- **Given information**
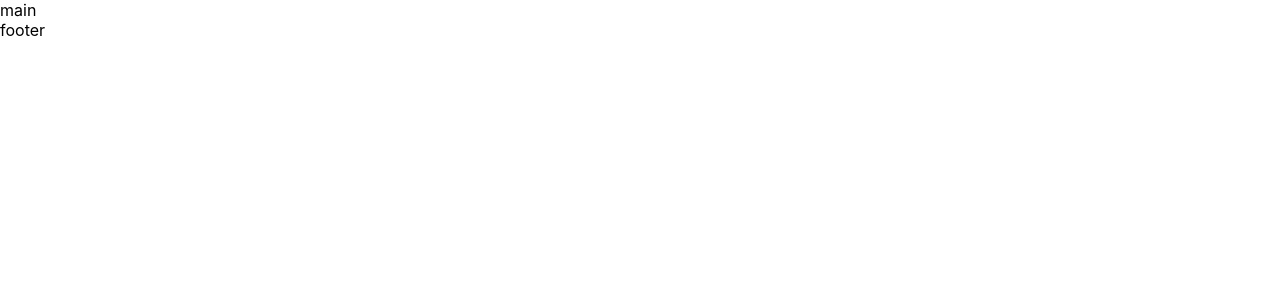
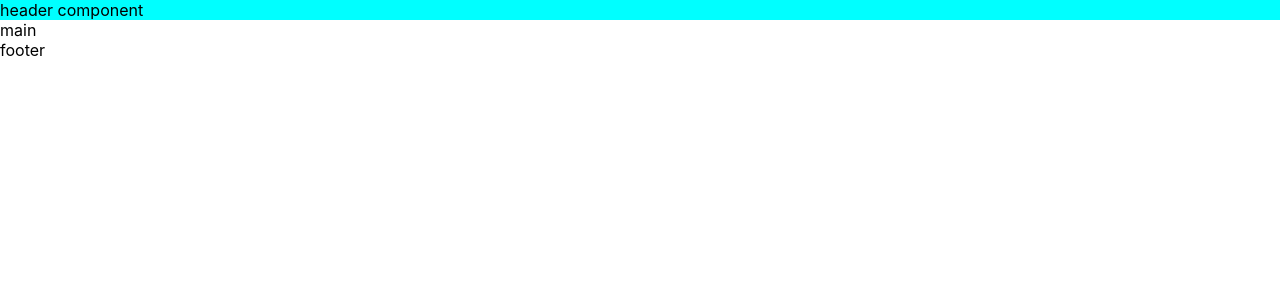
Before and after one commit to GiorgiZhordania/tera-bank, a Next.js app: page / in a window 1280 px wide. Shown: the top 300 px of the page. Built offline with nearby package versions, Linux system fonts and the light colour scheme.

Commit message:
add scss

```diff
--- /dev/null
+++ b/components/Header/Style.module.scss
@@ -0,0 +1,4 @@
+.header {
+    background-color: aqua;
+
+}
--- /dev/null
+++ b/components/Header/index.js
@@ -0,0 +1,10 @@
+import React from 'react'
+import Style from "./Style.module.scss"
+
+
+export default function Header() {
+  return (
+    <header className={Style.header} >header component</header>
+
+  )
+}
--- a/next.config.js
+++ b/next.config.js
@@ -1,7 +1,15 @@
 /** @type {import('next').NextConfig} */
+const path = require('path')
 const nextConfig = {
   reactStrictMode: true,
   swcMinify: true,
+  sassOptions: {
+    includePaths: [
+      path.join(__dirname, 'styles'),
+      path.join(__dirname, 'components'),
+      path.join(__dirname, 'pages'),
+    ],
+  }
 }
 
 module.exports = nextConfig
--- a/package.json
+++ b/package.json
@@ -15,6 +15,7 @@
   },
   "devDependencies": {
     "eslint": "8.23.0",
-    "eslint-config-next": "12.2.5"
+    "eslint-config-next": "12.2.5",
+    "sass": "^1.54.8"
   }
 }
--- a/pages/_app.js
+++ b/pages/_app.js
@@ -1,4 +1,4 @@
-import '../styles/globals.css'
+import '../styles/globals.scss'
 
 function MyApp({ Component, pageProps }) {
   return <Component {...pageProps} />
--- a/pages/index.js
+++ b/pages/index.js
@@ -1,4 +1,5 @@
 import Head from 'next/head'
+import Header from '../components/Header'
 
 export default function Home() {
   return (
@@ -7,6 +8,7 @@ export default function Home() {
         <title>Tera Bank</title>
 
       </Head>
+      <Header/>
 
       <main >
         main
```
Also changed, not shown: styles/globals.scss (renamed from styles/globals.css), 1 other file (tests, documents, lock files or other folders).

- **Problem statement**
Please set down every record exactly as it appears, leaving out the pictures.

- **Solution**
Before and after one commit to GiorgiZhordania/tera-bank, a Next.js app: page / in a window 1280 px wide. Shown: the top 300 px of the page. Built offline with nearby package versions, Linux system fonts and the light colour scheme.

Commit message:
add scss

```diff
--- /dev/null
+++ b/components/Header/Style.module.scss
@@ -0,0 +1,4 @@
+.header {
+    background-color: aqua;
+
+}
--- /dev/null
+++ b/components/Header/index.js
@@ -0,0 +1,10 @@
+import React from 'react'
+import Style from "./Style.module.scss"
+
+
+export default function Header() {
+  return (
+    <header className={Style.header} >header component</header>
+
+  )
+}
--- a/next.config.js
+++ b/next.config.js
@@ -1,7 +1,15 @@
 /** @type {import('next').NextConfig} */
+const path = require('path')
 const nextConfig = {
   reactStrictMode: true,
   swcMinify: true,
+  sassOptions: {
+    includePaths: [
+      path.join(__dirname, 'styles'),
+      path.join(__dirname, 'components'),
+      path.join(__dirname, 'pages'),
+    ],
+  }
 }
 
 module.exports = nextConfig
--- a/package.json
+++ b/package.json
@@ -15,6 +15,7 @@
   },
   "devDependencies": {
     "eslint": "8.23.0",
-    "eslint-config-next": "12.2.5"
+    "eslint-config-next": "12.2.5",
+    "sass": "^1.54.8"
   }
 }
--- a/pages/_app.js
+++ b/pages/_app.js
@@ -1,4 +1,4 @@
-import '../styles/globals.css'
+import '../styles/globals.scss'
 
 function MyApp({ Component, pageProps }) {
   return <Component {...pageProps} />
--- a/pages/index.js
+++ b/pages/index.js
@@ -1,4 +1,5 @@
 import Head from 'next/head'
+import Header from '../components/Header'
 
 export default function Home() {
   return (
@@ -7,6 +8,7 @@ export default function Home() {
         <title>Tera Bank</title>
 
       </Head>
+      <Header/>
 
       <main >
         main
```
Also changed, not shown: styles/globals.scss (renamed from styles/globals.css), 1 other file (tests, documents, lock files or other folders).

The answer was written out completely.